My great-grandmother, Grammie, used to live there. She had diabetes very badly and I can remember her legs up on a footstool and her toenails were very black. Eventually, she was placed into a nursing home because the doctors kept cutting off her legs until she only had a torso. On the day she died, my Dad took me with him to the nursing home and while he sat and watched at her bedside (my Dad loved and honored his grandmother very much), I ran and jumped and played on the rocks in the fields out back, not realizing the morbidity of the day.
My grampa also used to live there, not in the house, but in a little "camp" across the road.
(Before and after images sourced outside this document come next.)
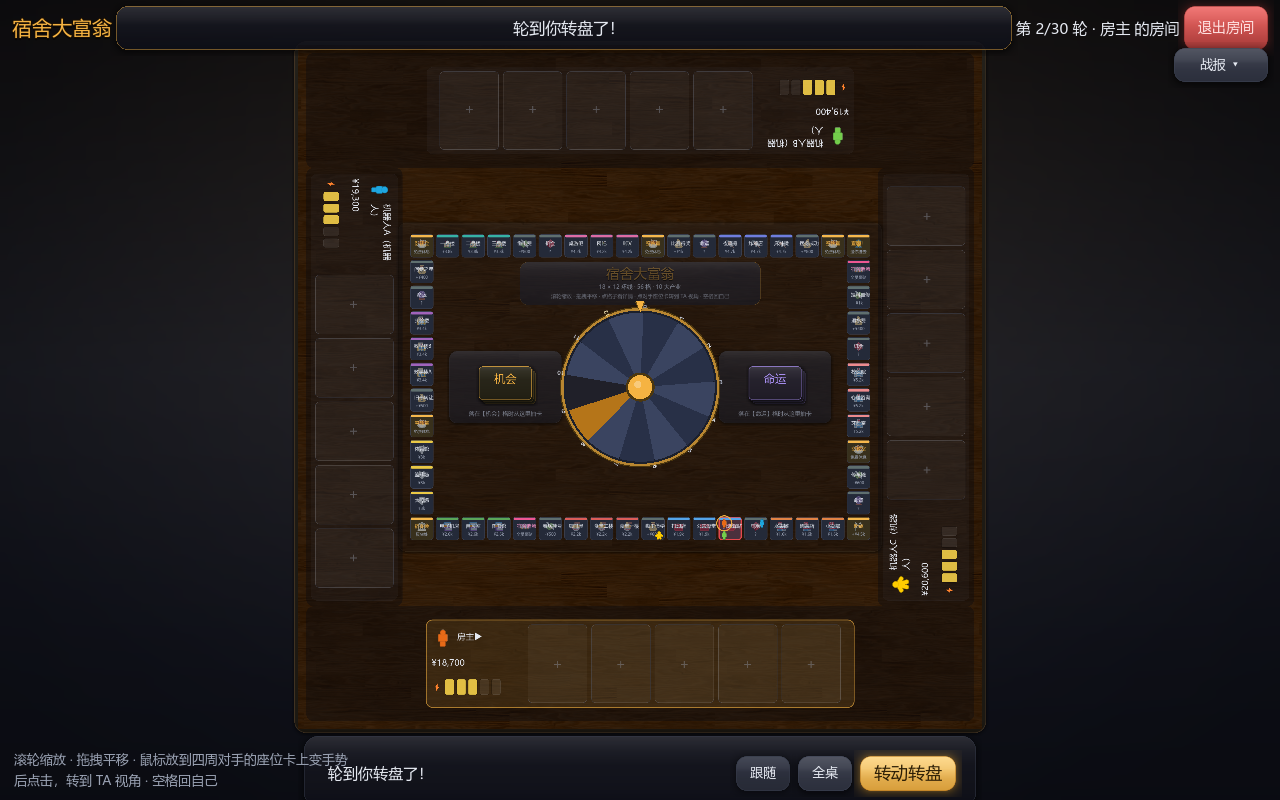
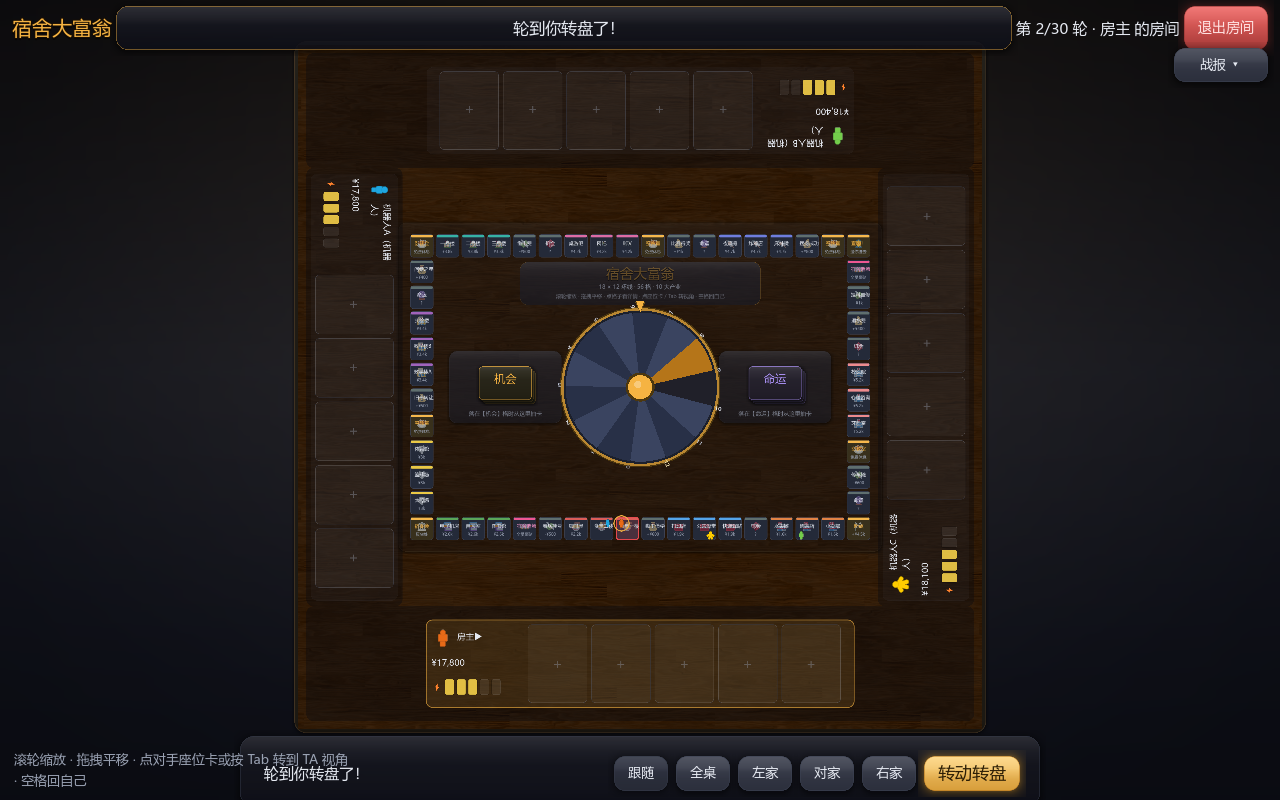
视角切换可发现性修复：底部行动条常驻「左家/对家/右家」按钮 + Tab 循环切视角（镜头跟棋子时座位卡常在屏外点不到），悬停提亮+手势光标，点击热区=整条座位栏

diff --git a/README.md b/README.md
@@ -74,8 +74,9 @@
 - **四人围桌**：整屏是一张木纹桌面，棋盘铺在中央，四家座位分坐下/左/上/右边，
   座位上摆着各自的头像、现金、体力槽和 **5 个道具牌位**；对手的信息与牌位按**他们的视角**
   摆放——上家的牌你看着是倒的、左右两家是横的，跟真围一张桌子一样。
-- 视角：**点谁的座位就转到谁的视角**（TA 的区域转到屏幕下方变正），点自己座位或按
-  **空格**回自己视角，「全桌」一键看全景；转到别人视角时对局镜头不会把你拽回来。
+- 视角：**点谁的座位卡就转到谁的视角**（TA 的区域转到屏幕下方变正；悬停会提亮并变手势光标），
+  或按 **Tab** 循环看三家、点底部「左家 / 对家 / 右家」按钮直达；**空格**或点自己座位回自己视角，
+  「全桌」看全景；转到别人视角时对局镜头不会把你拽回来。
 - 棋盘：**滚轮缩放**、**拖拽平移**（拖一下就解除跟随）、「跟随」按钮回到镜头跟随，
   轮到谁行动镜头自动跟到谁（仅在自己视角时），行动棋子带脉冲光环。
 - 战报 / 聊天收进右上角折叠面板，点「战报」展开；底部行动条集中状态与「转动转盘」。
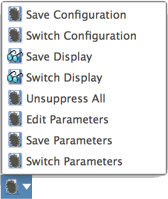
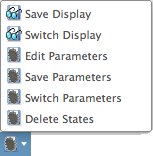
removed Suppress references from Read me

diff --git a/README.md b/README.md
@@ -12,19 +12,9 @@ After downloading the zip file follow the [installation instructions here](https
 
 ## Usage:
 This addin allows you to save and retrieve:
- - The suppresion of features in the timeline 
  - The display of components in the graphics window
  - The values of user defined parameters in the design
 
-
-### Suppression State
-**Save Configuration** will save the current suppression state of all features in the timeline.
-
-**Switch Configuration** allows you to select a saved configuration from the drop down. The suppression state of features will revert to that previously saved condition.  
-- New features added after the state was saved will retain their current state.  
-- Selecting Current or cancel will revert to the suppression state of all components when you entered the command.
-
-**Unsuppress All** will simply unsuppress all features in the timeline.  This can be a useful utility when creating configurations.
 
 ### Display State
 **Save Display** will save the current display state (lightbulb on/off) of all _components_ in the timeline.
@@ -44,10 +34,11 @@ This addin allows you to save and retrieve:
 
 **Edit Parameters** allows you to easily modify the values of all user parameters.  See realtime feedback on the changes.
 
-## Limitations
-  * Currently no way to delete saved states
-  * Seen issues with more complex history trees failing when you unsuppress many features at once.
+### Delete States
 
+**Select Parameters or Display States** then check the boxes for the states you want to delete.
+
+Note: There is _no undo_ for this action
 
 ## License
 Samples are licensed under the terms of the [MIT License](http://opensource.org/licenses/MIT). Please see the [LICENSE](LICENSE) file for full details.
Grampa was dirt poor. His camp was so small, it had room for just an ancient, iron, double bed and a wood cookstove and a table to sit at. The sheets were so dirty, I wondered if anyone ever washed them for him. Grampa smoked a pipe and I can still smell that wonderful odor in his camp, and hear the ticking of the clock. Always, the ticking of the clock.
One day, Grampa went out and chopped a lot of firewood, and had a cerebral hemmorage. They took him to the hospital and Dad went to there to be with his father. I was about ten years old and stayed home. Looking for something to do, and very upset about what was happening with my dear Grampa, I took to sliding on my sled from off the snowbanks into the road. One time, I almost was run over by a car for I wasn't paying attention, I was crying over Grampa.
Grampa was something special. He trained horses and he never had any money. He didn't ride horses, he trained them for pulling wagons and sleds. He was very good at it. He had a great sense of humor, too and loved to play tricks on me. How I loved that old guy! When he came to our house for dinner, my sister and I would sit up straight and keep our hands folded in front of us, on the table, until it was time to eat. That was considered good Yankee manners.
Did you ever hear the phrase: "Go to bed when it's dark under the table?" That was how I was raised, as a small child, being told to go to bed when it was dark under the table. In the winter, this was very early!
We were pretty poor growing up, too, and had an outhouse way out back. I was afraid of the dark at that time and hated going out there to do nature's calling. I don't remember that we kept any pots in the house, either, so you either went way out there or you didn't go. When I was about 12, my Dad added a real bathroom onto the little house, and I nailed the seat shut on the outhouse and made it a clubhouse for me and the kids up the road, for our "Horse Club."
How thankful am I to have the sort of childhood I had. Oh, there were some sad moments, like when my folks broke up and divorced and I had to split each holiday in half, spending the mornings of Christmas with my Dad, then feeling guilty about leaving him alone as I went to my Mom's for the rest of the day. But, by and large, I had mostly happy times and good memories and found strong principles instilled in me to this day. I grew up cherishing the old ways and country life.
And that's just fine by me!